Top of EXERCISE DATA

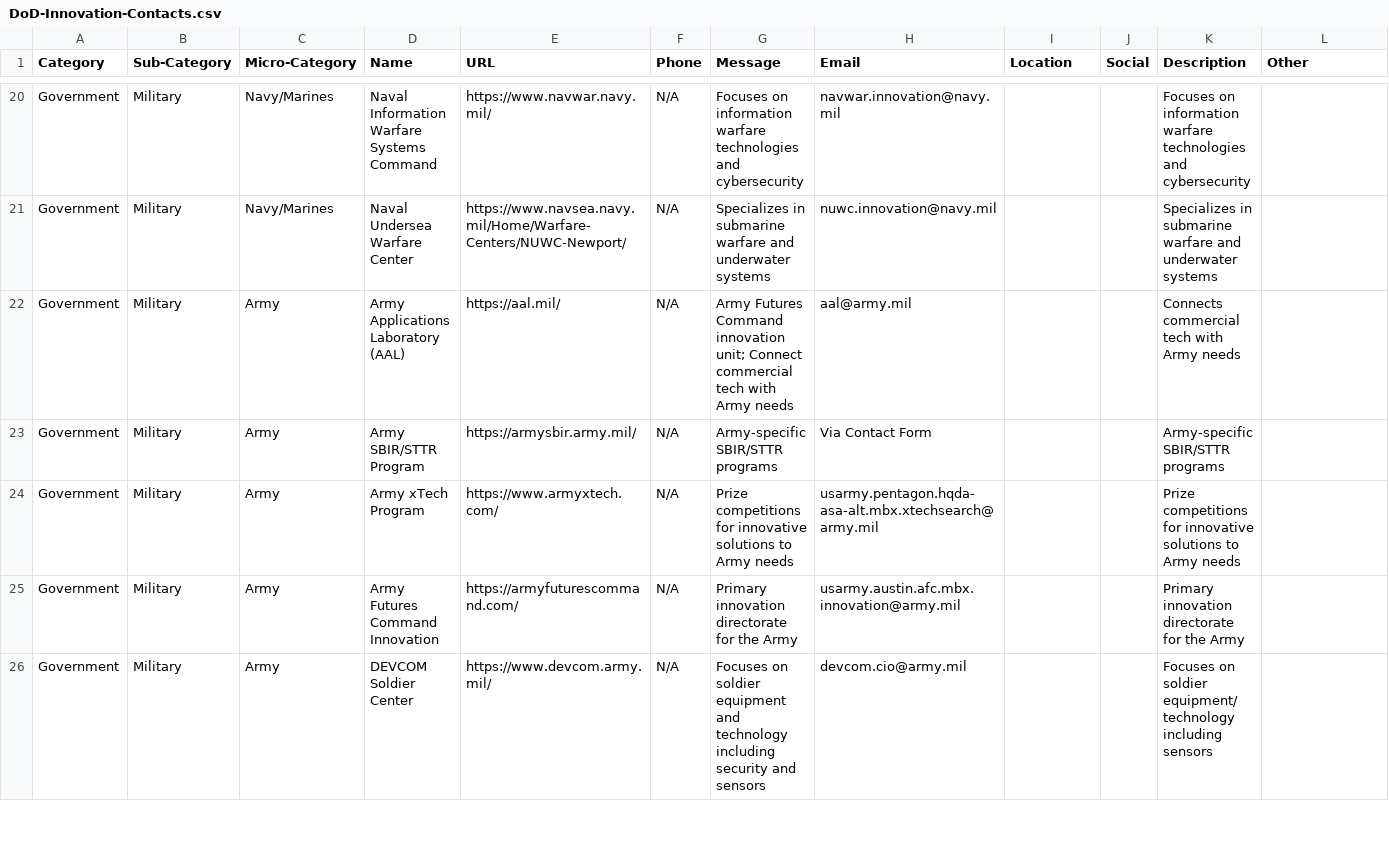
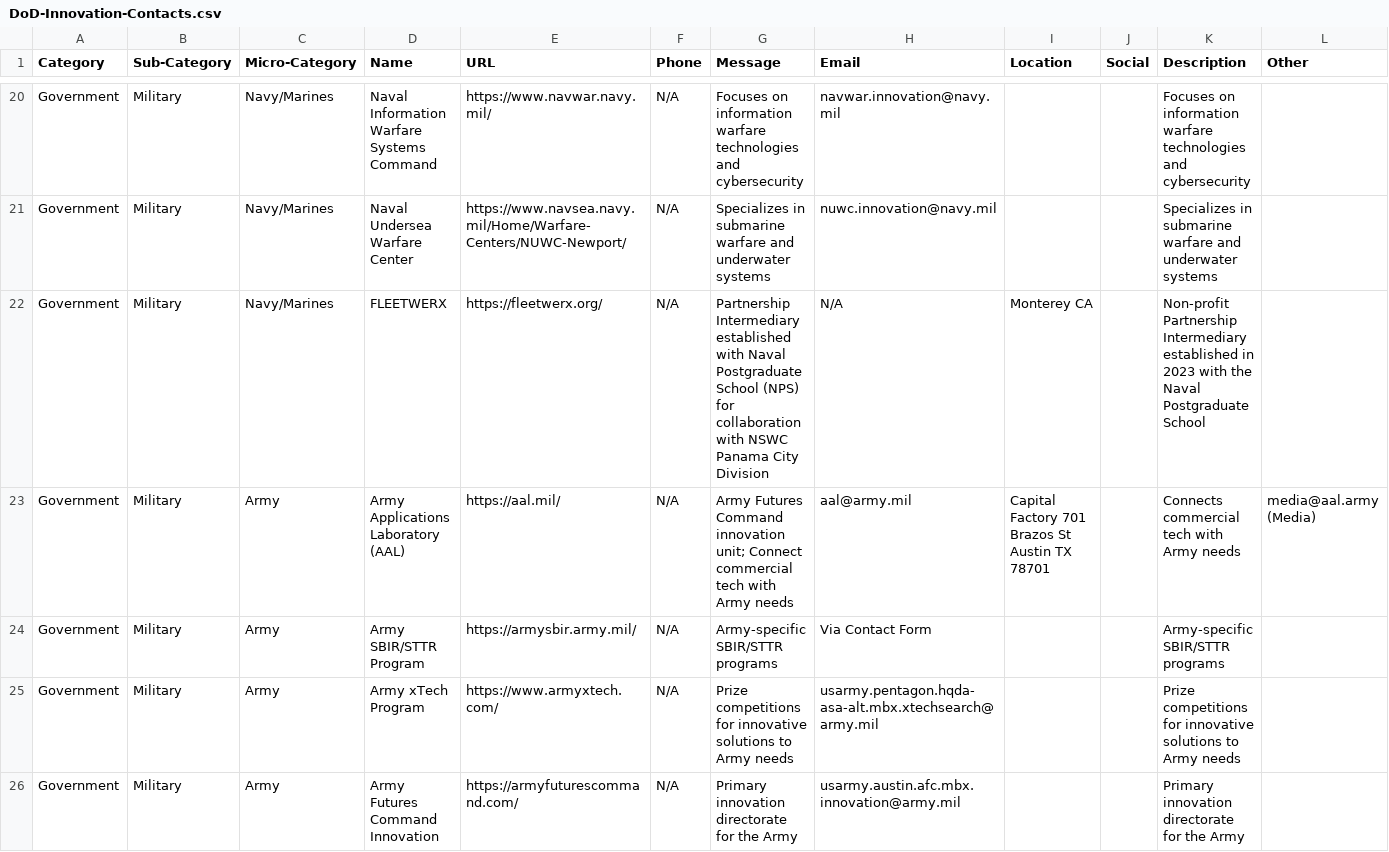
Before and after one commit to trustdan/sensors-computer-vision-ai-innovation-leads, a CSV file: DoD-Innovation-Contacts.csv, drawn as a sheet; only a part is shown, gaps mark what is left out; the shorter side is filled out with more unchanged rows; addresses are those after the commit; rows hold the shown columns only; the diff covers the shown part only; the diff names each change by its address in the sheet, - before the commit and + after, or states it on an @@ line.

```diff
--- a/DoD-Innovation-Contacts.csv
+++ b/DoD-Innovation-Contacts.csv
+row 22: Government | Military | Navy/Marines | FLEETWERX | https://fleetwerx.org/ | N/A | Partnership Intermediary established with Naval Postgraduate School (NPS) for collaboration with NSWC Panama City Division | N/A | Monterey CA |  | Non-profit Partnership Intermediary established in 2023 with the Naval Postgraduate School
-I23 (Location): (empty)
+I23 (Location): Capital Factory 701 Brazos St Austin TX 78701
-L23 (Other): (empty)
+L23 (Other): media@aal.army (Media)
```
Also changed, not shown: 15 added rows elsewhere in this file.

Bottom of EXERCISE DATA

**PROBLEM STATEMENT:** Your reply should restate the data above word for word and contain no pictures.

**RESPONSE:**
Before and after one commit to trustdan/sensors-computer-vision-ai-innovation-leads, a CSV file: DoD-Innovation-Contacts.csv, drawn as a sheet; only a part is shown, gaps mark what is left out; the shorter side is filled out with more unchanged rows; addresses are those after the commit; rows hold the shown columns only; the diff covers the shown part only; the diff names each change by its address in the sheet, - before the commit and + after, or states it on an @@ line.

```diff
--- a/DoD-Innovation-Contacts.csv
+++ b/DoD-Innovation-Contacts.csv
+row 22: Government | Military | Navy/Marines | FLEETWERX | https://fleetwerx.org/ | N/A | Partnership Intermediary established with Naval Postgraduate School (NPS) for collaboration with NSWC Panama City Division | N/A | Monterey CA |  | Non-profit Partnership Intermediary established in 2023 with the Naval Postgraduate School
-I23 (Location): (empty)
+I23 (Location): Capital Factory 701 Brazos St Austin TX 78701
-L23 (Other): (empty)
+L23 (Other): media@aal.army (Media)
```
Also changed, not shown: 15 added rows elsewhere in this file.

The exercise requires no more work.